INSTRUCTIONS FOR THE TASK:
Would you please retype, exactly, the lines of the listing below between the line with "IN-PROCESS (chained: true):<br/>spec" and the line with "por épico (in-process", inclusive?
******
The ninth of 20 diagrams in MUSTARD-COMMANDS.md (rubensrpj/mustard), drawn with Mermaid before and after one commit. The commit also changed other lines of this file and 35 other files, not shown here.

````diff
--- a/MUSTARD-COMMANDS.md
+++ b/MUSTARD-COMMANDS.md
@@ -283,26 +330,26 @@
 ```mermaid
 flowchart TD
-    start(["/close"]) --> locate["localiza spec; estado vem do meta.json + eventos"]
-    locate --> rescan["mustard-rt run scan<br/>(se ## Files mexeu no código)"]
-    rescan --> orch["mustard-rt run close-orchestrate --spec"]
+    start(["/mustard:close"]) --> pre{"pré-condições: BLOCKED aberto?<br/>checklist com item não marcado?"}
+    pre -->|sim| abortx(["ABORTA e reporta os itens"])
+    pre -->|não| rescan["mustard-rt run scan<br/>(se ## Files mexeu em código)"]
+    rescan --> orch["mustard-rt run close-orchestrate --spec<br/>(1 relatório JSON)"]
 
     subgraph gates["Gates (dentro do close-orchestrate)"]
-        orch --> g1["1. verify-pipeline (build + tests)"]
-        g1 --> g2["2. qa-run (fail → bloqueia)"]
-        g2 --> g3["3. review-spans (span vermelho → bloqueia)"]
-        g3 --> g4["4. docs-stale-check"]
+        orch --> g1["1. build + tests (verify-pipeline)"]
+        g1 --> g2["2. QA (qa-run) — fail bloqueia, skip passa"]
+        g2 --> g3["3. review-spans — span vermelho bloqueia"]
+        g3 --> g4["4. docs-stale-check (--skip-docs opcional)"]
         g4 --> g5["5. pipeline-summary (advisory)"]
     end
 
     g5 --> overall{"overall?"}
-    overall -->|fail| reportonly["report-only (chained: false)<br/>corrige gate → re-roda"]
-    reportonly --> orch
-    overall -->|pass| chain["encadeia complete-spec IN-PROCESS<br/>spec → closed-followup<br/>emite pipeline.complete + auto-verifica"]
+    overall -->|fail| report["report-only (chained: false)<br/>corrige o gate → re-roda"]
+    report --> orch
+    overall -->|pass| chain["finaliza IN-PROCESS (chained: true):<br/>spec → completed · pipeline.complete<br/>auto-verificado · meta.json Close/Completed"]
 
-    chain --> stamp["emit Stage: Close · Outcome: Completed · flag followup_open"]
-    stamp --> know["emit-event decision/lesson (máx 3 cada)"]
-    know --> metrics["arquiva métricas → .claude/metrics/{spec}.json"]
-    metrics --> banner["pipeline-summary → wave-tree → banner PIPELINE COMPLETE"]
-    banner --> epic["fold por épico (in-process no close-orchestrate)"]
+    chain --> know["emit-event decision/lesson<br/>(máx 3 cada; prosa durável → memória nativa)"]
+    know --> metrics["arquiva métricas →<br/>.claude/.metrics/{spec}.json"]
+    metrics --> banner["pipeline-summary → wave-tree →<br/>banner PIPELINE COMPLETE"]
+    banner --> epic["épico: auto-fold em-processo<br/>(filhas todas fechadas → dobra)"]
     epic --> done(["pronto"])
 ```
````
******
RESULT OF THIS TASK:
+    overall -->|pass| chain["finaliza IN-PROCESS (chained: true):<br/>spec → completed · pipeline.complete<br/>auto-verificado · meta.json Close/Completed"]
 
-    chain --> stamp["emit Stage: Close · Outcome: Completed · flag followup_open"]
-    stamp --> know["emit-event decision/lesson (máx 3 cada)"]
-    know --> metrics["arquiva métricas → .claude/metrics/{spec}.json"]
-    metrics --> banner["pipeline-summary → wave-tree → banner PIPELINE COMPLETE"]
-    banner --> epic["fold por épico (in-process no close-orchestrate)"]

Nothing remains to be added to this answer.